(What the task requires)
Print everything in the records exactly. Leave the pictures out.

(Raw data)
------------------------------------------------------------
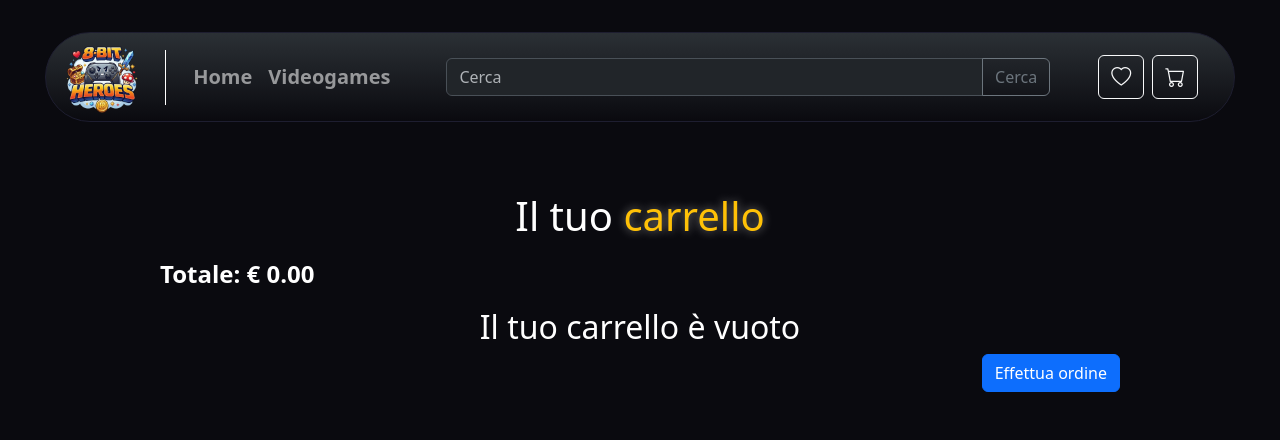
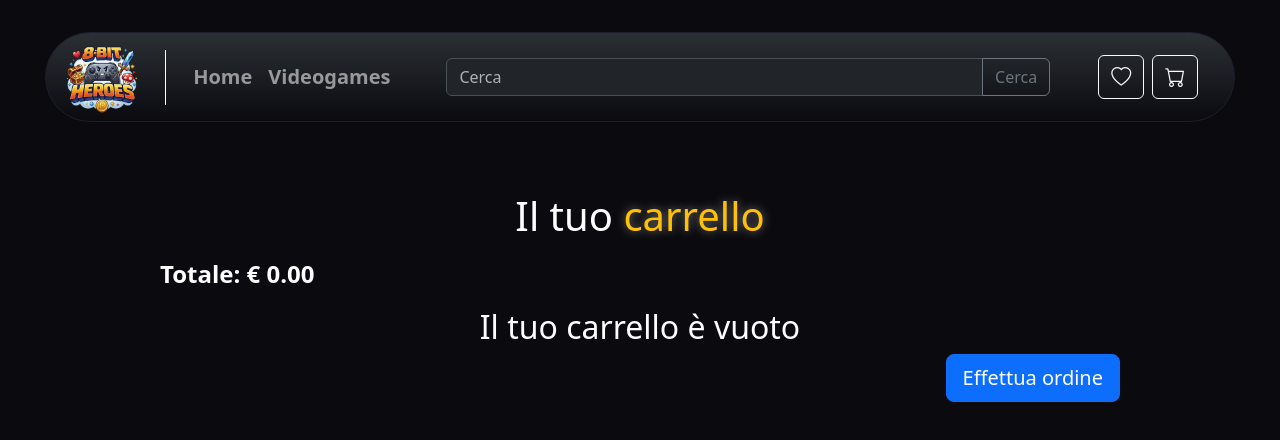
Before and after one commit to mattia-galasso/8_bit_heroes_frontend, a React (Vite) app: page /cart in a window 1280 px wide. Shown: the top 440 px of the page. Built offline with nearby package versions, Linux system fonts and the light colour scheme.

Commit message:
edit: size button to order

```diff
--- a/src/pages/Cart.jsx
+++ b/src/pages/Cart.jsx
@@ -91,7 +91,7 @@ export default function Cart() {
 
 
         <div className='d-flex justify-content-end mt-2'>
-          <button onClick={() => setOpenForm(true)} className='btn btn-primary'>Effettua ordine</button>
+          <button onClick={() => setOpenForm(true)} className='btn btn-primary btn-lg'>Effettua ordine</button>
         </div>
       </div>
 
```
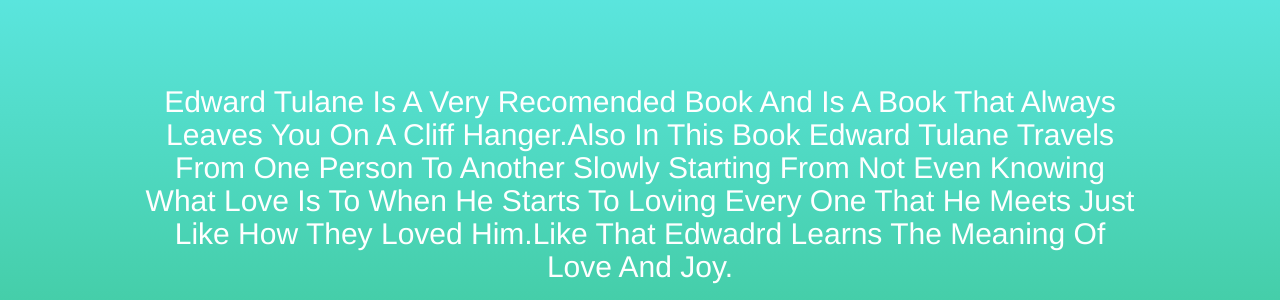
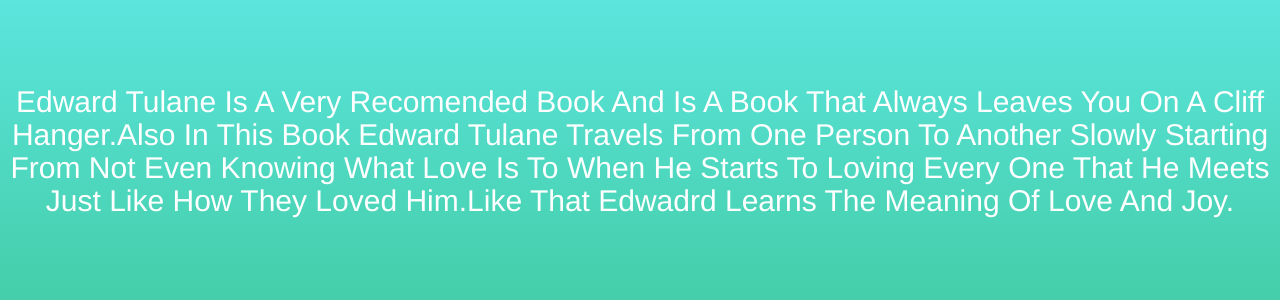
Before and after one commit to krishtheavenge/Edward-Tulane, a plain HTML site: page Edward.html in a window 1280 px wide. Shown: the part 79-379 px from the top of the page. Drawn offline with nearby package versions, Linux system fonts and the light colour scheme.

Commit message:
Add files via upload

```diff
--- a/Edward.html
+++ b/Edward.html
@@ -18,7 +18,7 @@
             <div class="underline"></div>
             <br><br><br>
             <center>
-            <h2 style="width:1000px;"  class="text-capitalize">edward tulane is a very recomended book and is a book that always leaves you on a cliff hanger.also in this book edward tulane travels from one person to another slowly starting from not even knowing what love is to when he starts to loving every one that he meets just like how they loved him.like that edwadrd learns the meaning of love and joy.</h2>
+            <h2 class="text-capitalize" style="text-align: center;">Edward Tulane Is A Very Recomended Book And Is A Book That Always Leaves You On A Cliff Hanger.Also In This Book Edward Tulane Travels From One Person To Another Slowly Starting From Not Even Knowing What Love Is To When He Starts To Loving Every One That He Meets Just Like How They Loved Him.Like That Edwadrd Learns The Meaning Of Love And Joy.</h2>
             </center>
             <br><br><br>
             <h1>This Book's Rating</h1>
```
------------------------------------------------------------
(Result of the exercise)
Before and after one commit to mattia-galasso/8_bit_heroes_frontend, a React (Vite) app: page /cart in a window 1280 px wide. Shown: the top 440 px of the page. Built offline with nearby package versions, Linux system fonts and the light colour scheme.

Commit message:
edit: size button to order

```diff
--- a/src/pages/Cart.jsx
+++ b/src/pages/Cart.jsx
@@ -91,7 +91,7 @@ export default function Cart() {
 
 
         <div className='d-flex justify-content-end mt-2'>
-          <button onClick={() => setOpenForm(true)} className='btn btn-primary'>Effettua ordine</button>
+          <button onClick={() => setOpenForm(true)} className='btn btn-primary btn-lg'>Effettua ordine</button>
         </div>
       </div>
 
```
Before and after one commit to krishtheavenge/Edward-Tulane, a plain HTML site: page Edward.html in a window 1280 px wide. Shown: the part 79-379 px from the top of the page. Drawn offline with nearby package versions, Linux system fonts and the light colour scheme.

Commit message:
Add files via upload

```diff
--- a/Edward.html
+++ b/Edward.html
@@ -18,7 +18,7 @@
             <div class="underline"></div>
             <br><br><br>
             <center>
-            <h2 style="width:1000px;"  class="text-capitalize">edward tulane is a very recomended book and is a book that always leaves you on a cliff hanger.also in this book edward tulane travels from one person to another slowly starting from not even knowing what love is to when he starts to loving every one that he meets just like how they loved him.like that edwadrd learns the meaning of love and joy.</h2>
+            <h2 class="text-capitalize" style="text-align: center;">Edward Tulane Is A Very Recomended Book And Is A Book That Always Leaves You On A Cliff Hanger.Also In This Book Edward Tulane Travels From One Person To Another Slowly Starting From Not Even Knowing What Love Is To When He Starts To Loving Every One That He Meets Just Like How They Loved Him.Like That Edwadrd Learns The Meaning Of Love And Joy.</h2>
             </center>
             <br><br><br>
             <h1>This Book's Rating</h1>
```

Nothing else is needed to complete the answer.